Web accessibility has been a hot topic in the design world lately, as major tech companies make strides to improve their experience for users with disabilities (shout out to Apple and Twitter!). Despite this, many people in the industry are still struggling to get stakeholders onboard.
If you need help conveying the importance of designing and developing with accessibility in mind to stakeholders in your organization, here are a few notes to strengthen your message. I’ve also included a link to an editable presentation you can use to help make your case.
What is web accessibility?
Web accessibility is designing and developing so that people of diverse abilities can perceive, understand, navigate, interact with, and contribute to the web. One out of every five Americans has a disability, so accessibility should be viewed as a standard rather than an enhancement. Users with disabilities should not be viewed as a separate persona. They have the same goals as the users without disabilities who use your product. They just happen to be using accessibility tools to achieve them.
Why should we care?
Incorporating accessibility ensures equal access to users with disabilities, and makes access easier for people with low bandwidth connections, low literacy and/or fluency, older users, and users on mobile devices. The web is replacing traditional means of service delivery. Let’s not leave anyone behind. Learn More
Incorporating accessibility does increase development time initially, but long term, it can reduce the time you spend on development and maintenance. Web accessibility techniques can also reduce bandwidth use and server load. If your organization is interested in web interoperability and device-independence, incorporating web accessibility can help make that a reality. Learn More
There are negative consequences to ignoring accessibility guidelines. Civil rights laws, including the Americans with Disabilities Act, prohibit discrimination against people with disabilities. Legal precedent has established that online retailers must comply. No one is above the law. Just ask Target and Netflix. If you’re interested in expanding internationally, be sure to research accessibility policy in your target market.
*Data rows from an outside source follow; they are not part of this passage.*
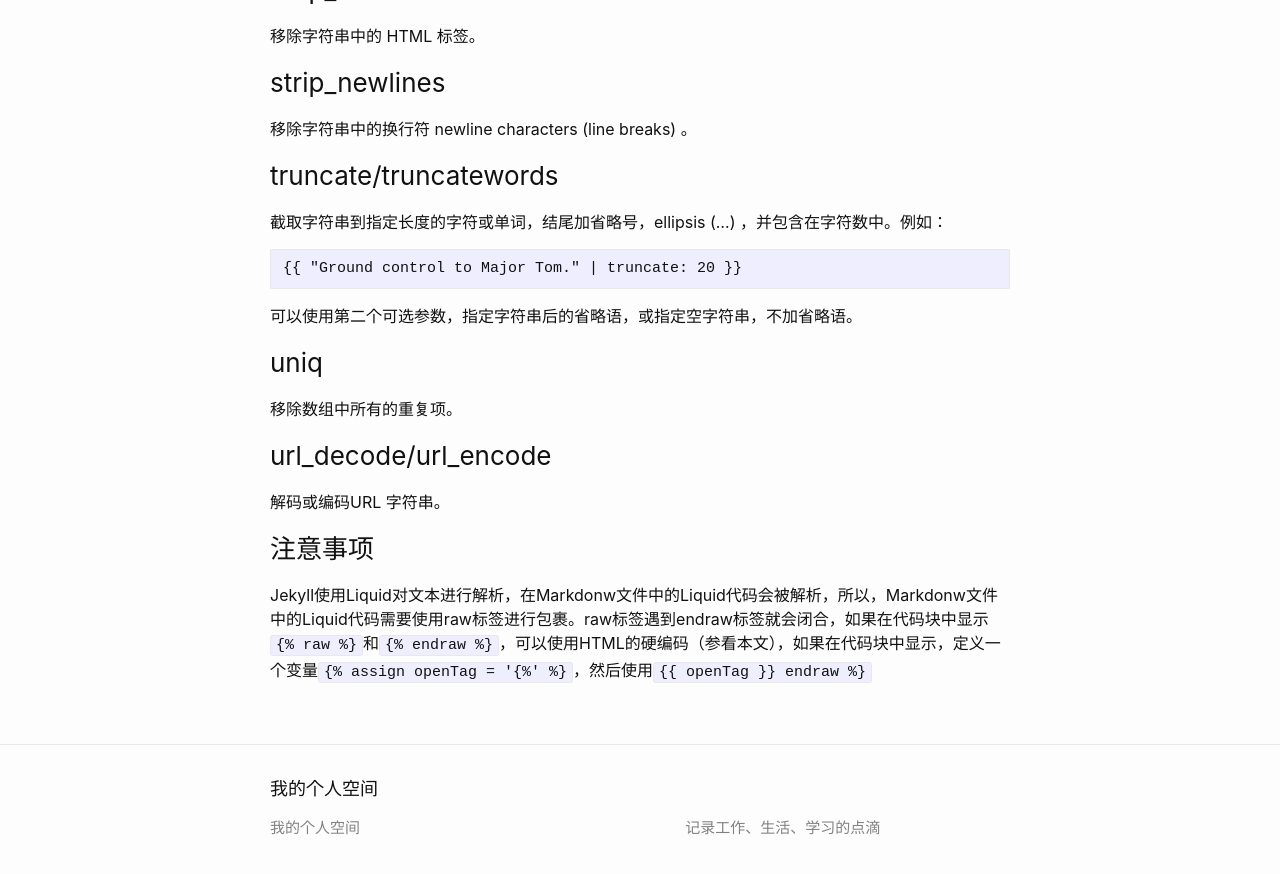
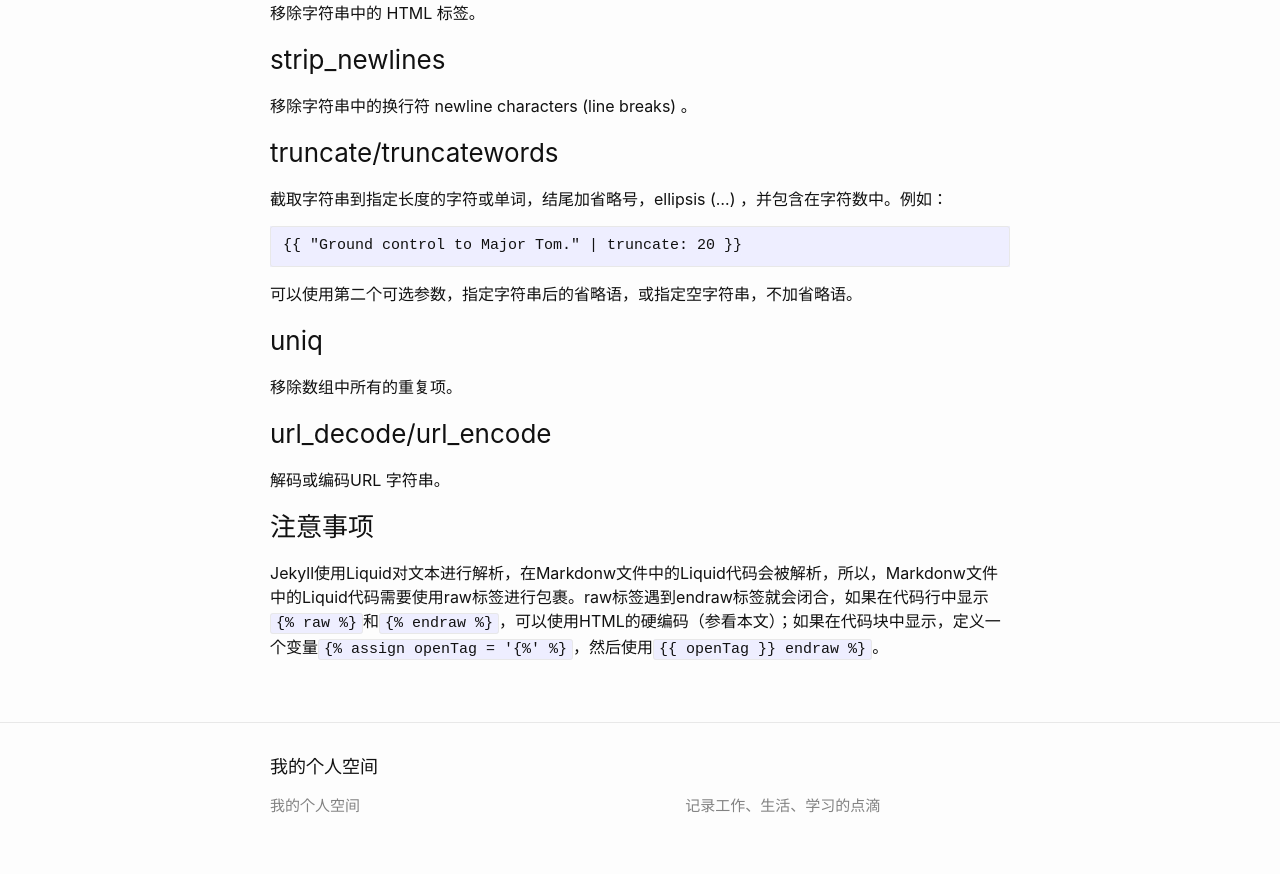
Before and after one commit to juyingzh/juyingzh.github.io, a Jekyll site: the page built from _posts/2018-11-16-use-liquid.md, in a window 1280 px wide and 900 px high, scrolled down 13562 px. Shown: the top 874 px of the window. Built offline with Jekyll 4.4.1, drawn with Linux system fonts in a browser that asks for light colours; some of the changed text lies outside the part shown.

Commit message:
A little modification

```diff
--- a/_posts/2018-11-16-use-liquid.md
+++ b/_posts/2018-11-16-use-liquid.md
@@ -422,12 +422,11 @@
 	{% raw %}
 	  In Handlebars, {{ this }} will be HTML-escaped, but
 	  {{{ that }}} will not.
-	{% endraw %}
-	{{ openTag }} endraw %}
+	{% endraw %}{{ openTag }} endraw %}
 
 ###  变量
 
-Variable 标签创建 Liquid 变量。
+Variable 标签创建 Liquid 变量。有四种定义变量的方法：assign, capture, increment, decrement。
 
 ####  assign
 
@@ -687,4 +686,4 @@
 
 ### 注意事项
 
-Jekyll使用Liquid对文本进行解析，在Markdonw文件中的Liquid代码会被解析，所以，Markdonw文件中的Liquid代码需要使用raw标签进行包裹。raw标签遇到endraw标签就会闭合，如果在代码块中显示<code>{&#37; raw &#37;}</code>和<code>{&#37; endraw &#37;}</code>，可以使用HTML的硬编码（参看本文），如果在代码块中显示，定义一个变量{% raw %}`{% assign openTag = '{%' %}`{% endraw %}，然后使用{% raw %}`{{ openTag }} endraw %}`{% endraw %}
+Jekyll使用Liquid对文本进行解析，在Markdonw文件中的Liquid代码会被解析，所以，Markdonw文件中的Liquid代码需要使用raw标签进行包裹。raw标签遇到endraw标签就会闭合，如果在代码行中显示<code>{&#37; raw &#37;}</code>和<code>{&#37; endraw &#37;}</code>，可以使用HTML的硬编码（参看本文）；如果在代码块中显示，定义一个变量{% raw %}`{% assign openTag = '{%' %}`{% endraw %}，然后使用{% raw %}`{{ openTag }} endraw %}`{% endraw %}。
```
Many countries have stricter guidelines than the U.S. Learn More
Ready to make your case? Make a copy of this editable presentation to facilitate the conversation.